◆ **Your instructions**: Of all the lines in the records below, copy only those that contain the string "libffi".

◆ **Supplied records**:
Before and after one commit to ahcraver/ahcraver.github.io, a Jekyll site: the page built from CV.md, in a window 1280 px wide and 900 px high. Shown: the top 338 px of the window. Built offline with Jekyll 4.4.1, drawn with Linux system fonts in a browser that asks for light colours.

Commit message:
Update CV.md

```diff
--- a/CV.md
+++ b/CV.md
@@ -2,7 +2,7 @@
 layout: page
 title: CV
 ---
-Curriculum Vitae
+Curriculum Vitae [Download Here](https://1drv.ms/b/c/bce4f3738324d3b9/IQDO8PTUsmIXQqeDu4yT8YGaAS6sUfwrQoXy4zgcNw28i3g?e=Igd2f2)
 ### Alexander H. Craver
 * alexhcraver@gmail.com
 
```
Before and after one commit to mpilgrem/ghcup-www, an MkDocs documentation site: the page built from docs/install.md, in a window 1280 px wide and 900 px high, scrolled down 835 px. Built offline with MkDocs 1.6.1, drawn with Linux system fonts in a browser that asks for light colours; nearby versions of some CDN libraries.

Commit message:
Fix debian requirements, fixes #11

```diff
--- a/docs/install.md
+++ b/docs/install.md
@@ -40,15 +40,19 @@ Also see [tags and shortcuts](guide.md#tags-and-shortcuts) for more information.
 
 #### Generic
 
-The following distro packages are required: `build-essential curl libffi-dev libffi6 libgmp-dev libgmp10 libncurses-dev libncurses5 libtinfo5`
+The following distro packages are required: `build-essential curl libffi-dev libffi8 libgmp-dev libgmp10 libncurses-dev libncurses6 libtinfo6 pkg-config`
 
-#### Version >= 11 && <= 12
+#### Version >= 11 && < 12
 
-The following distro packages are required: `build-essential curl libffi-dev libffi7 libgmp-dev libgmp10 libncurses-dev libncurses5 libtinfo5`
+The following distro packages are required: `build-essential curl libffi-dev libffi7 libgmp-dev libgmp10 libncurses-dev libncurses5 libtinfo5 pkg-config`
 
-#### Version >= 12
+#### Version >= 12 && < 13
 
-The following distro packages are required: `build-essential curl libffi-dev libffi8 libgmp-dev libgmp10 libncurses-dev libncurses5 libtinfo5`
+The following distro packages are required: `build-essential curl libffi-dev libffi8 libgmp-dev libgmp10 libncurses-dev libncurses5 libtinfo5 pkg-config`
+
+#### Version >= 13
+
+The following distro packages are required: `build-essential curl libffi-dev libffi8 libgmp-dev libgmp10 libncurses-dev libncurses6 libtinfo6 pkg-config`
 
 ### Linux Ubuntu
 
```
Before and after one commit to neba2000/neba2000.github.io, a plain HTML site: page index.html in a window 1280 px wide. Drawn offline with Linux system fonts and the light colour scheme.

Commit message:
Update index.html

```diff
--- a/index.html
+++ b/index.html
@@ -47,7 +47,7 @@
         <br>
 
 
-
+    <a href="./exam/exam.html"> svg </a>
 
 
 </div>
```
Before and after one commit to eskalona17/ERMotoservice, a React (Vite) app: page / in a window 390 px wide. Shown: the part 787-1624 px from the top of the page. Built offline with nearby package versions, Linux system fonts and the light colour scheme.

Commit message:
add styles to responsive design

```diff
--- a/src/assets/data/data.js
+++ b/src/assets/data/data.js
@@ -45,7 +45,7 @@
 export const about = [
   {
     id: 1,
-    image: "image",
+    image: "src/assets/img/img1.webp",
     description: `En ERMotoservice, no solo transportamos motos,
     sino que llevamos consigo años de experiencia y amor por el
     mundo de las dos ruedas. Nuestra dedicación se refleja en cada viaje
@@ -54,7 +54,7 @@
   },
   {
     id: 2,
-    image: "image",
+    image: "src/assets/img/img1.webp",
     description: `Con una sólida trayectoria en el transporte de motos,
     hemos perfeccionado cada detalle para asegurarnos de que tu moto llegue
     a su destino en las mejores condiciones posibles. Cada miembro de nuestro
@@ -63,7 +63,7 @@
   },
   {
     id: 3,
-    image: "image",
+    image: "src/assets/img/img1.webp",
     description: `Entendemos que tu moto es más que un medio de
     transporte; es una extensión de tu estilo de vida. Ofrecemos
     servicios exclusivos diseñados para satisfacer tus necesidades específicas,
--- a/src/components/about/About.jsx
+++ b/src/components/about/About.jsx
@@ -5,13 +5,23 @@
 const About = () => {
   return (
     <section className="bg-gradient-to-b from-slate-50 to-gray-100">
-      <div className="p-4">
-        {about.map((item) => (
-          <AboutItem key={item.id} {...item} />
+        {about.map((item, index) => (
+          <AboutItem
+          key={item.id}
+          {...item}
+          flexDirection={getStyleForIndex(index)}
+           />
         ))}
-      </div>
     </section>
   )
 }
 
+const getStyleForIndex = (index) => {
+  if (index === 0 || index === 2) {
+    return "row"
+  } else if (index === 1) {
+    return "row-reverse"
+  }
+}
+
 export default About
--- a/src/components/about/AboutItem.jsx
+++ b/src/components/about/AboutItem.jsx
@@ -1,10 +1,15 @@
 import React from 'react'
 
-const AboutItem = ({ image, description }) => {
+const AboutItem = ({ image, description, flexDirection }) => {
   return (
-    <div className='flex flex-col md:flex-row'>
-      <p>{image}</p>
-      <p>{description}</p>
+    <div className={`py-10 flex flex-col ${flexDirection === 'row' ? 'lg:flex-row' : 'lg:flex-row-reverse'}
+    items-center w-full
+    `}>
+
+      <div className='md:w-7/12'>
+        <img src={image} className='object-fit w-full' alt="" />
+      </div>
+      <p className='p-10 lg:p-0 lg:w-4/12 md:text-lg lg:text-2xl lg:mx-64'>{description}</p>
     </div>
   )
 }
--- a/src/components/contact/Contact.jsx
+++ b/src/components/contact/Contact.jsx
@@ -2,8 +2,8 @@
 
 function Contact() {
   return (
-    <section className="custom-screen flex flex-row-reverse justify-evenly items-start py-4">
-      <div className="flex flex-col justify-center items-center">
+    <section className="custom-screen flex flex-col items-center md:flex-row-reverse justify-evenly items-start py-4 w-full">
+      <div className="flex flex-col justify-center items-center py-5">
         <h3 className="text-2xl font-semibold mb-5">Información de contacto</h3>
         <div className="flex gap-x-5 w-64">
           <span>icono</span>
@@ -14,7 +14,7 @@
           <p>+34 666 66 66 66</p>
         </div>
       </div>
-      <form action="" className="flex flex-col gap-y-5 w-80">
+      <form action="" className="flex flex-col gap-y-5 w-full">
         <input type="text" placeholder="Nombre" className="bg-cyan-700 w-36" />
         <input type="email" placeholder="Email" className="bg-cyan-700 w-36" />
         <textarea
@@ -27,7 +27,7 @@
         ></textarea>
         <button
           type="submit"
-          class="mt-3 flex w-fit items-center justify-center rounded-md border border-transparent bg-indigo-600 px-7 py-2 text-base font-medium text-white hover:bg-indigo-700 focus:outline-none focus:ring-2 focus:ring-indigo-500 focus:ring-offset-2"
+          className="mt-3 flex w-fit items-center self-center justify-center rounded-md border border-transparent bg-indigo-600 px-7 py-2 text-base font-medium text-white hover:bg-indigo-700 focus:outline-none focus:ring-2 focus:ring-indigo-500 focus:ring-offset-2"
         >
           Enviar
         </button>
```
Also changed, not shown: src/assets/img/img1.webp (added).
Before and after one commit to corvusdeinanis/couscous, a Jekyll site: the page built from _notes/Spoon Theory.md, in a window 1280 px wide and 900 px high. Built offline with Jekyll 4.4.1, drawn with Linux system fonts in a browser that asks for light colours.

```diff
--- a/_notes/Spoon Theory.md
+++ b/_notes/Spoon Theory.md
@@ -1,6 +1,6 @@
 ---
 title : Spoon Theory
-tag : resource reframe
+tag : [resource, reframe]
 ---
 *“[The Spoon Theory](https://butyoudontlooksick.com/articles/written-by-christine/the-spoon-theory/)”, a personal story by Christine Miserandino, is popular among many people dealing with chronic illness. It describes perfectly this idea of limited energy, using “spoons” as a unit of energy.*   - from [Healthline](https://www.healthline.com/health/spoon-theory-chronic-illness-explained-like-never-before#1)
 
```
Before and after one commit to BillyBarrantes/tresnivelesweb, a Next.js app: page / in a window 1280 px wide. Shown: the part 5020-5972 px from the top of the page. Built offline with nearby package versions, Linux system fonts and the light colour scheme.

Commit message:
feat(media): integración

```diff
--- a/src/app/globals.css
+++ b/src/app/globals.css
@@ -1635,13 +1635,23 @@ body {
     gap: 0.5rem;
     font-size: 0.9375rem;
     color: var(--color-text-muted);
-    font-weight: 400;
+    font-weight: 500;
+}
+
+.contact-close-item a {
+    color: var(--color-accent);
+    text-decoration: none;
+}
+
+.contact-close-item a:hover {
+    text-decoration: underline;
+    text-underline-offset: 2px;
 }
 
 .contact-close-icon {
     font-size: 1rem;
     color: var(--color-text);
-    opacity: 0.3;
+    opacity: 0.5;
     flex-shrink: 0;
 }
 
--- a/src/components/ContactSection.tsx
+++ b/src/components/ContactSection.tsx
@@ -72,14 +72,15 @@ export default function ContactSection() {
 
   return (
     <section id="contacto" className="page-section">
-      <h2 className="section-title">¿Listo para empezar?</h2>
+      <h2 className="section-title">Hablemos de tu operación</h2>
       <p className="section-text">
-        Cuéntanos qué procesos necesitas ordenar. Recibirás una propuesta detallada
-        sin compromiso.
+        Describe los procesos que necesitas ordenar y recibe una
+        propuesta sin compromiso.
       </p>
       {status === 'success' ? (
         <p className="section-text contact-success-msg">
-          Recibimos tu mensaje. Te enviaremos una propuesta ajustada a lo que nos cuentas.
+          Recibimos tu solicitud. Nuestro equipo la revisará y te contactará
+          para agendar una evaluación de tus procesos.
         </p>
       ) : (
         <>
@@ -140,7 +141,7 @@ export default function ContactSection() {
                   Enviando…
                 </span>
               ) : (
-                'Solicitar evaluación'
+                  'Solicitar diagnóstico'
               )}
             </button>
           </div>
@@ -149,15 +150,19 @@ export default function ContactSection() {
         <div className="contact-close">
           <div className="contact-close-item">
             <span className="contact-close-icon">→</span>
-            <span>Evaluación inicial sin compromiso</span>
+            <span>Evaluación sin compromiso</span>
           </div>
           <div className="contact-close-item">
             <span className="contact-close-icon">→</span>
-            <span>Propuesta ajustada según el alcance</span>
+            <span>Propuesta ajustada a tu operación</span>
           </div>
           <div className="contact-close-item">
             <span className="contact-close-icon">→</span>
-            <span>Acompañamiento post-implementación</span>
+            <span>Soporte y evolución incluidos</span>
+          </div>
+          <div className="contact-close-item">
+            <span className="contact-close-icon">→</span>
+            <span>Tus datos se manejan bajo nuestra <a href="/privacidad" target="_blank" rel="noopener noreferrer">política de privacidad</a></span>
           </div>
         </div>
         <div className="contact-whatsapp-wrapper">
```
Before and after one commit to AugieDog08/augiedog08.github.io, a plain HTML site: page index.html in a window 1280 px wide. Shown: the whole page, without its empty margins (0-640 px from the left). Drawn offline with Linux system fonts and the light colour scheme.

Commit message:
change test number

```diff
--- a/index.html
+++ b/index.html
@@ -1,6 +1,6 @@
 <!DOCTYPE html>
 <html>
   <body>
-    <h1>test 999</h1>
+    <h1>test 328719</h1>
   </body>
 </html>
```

◆ **Written response**:
-The following distro packages are required: `build-essential curl libffi-dev libffi6 libgmp-dev libgmp10 libncurses-dev libncurses5 libtinfo5`
+The following distro packages are required: `build-essential curl libffi-dev libffi8 libgmp-dev libgmp10 libncurses-dev libncurses6 libtinfo6 pkg-config`
-The following distro packages are required: `build-essential curl libffi-dev libffi7 libgmp-dev libgmp10 libncurses-dev libncurses5 libtinfo5`
+The following distro packages are required: `build-essential curl libffi-dev libffi7 libgmp-dev libgmp10 libncurses-dev libncurses5 libtinfo5 pkg-config`
-The following distro packages are required: `build-essential curl libffi-dev libffi8 libgmp-dev libgmp10 libncurses-dev libncurses5 libtinfo5`
+The following distro packages are required: `build-essential curl libffi-dev libffi8 libgmp-dev libgmp10 libncurses-dev libncurses5 libtinfo5 pkg-config`
+The following distro packages are required: `build-essential curl libffi-dev libffi8 libgmp-dev libgmp10 libncurses-dev libncurses6 libtinfo6 pkg-config`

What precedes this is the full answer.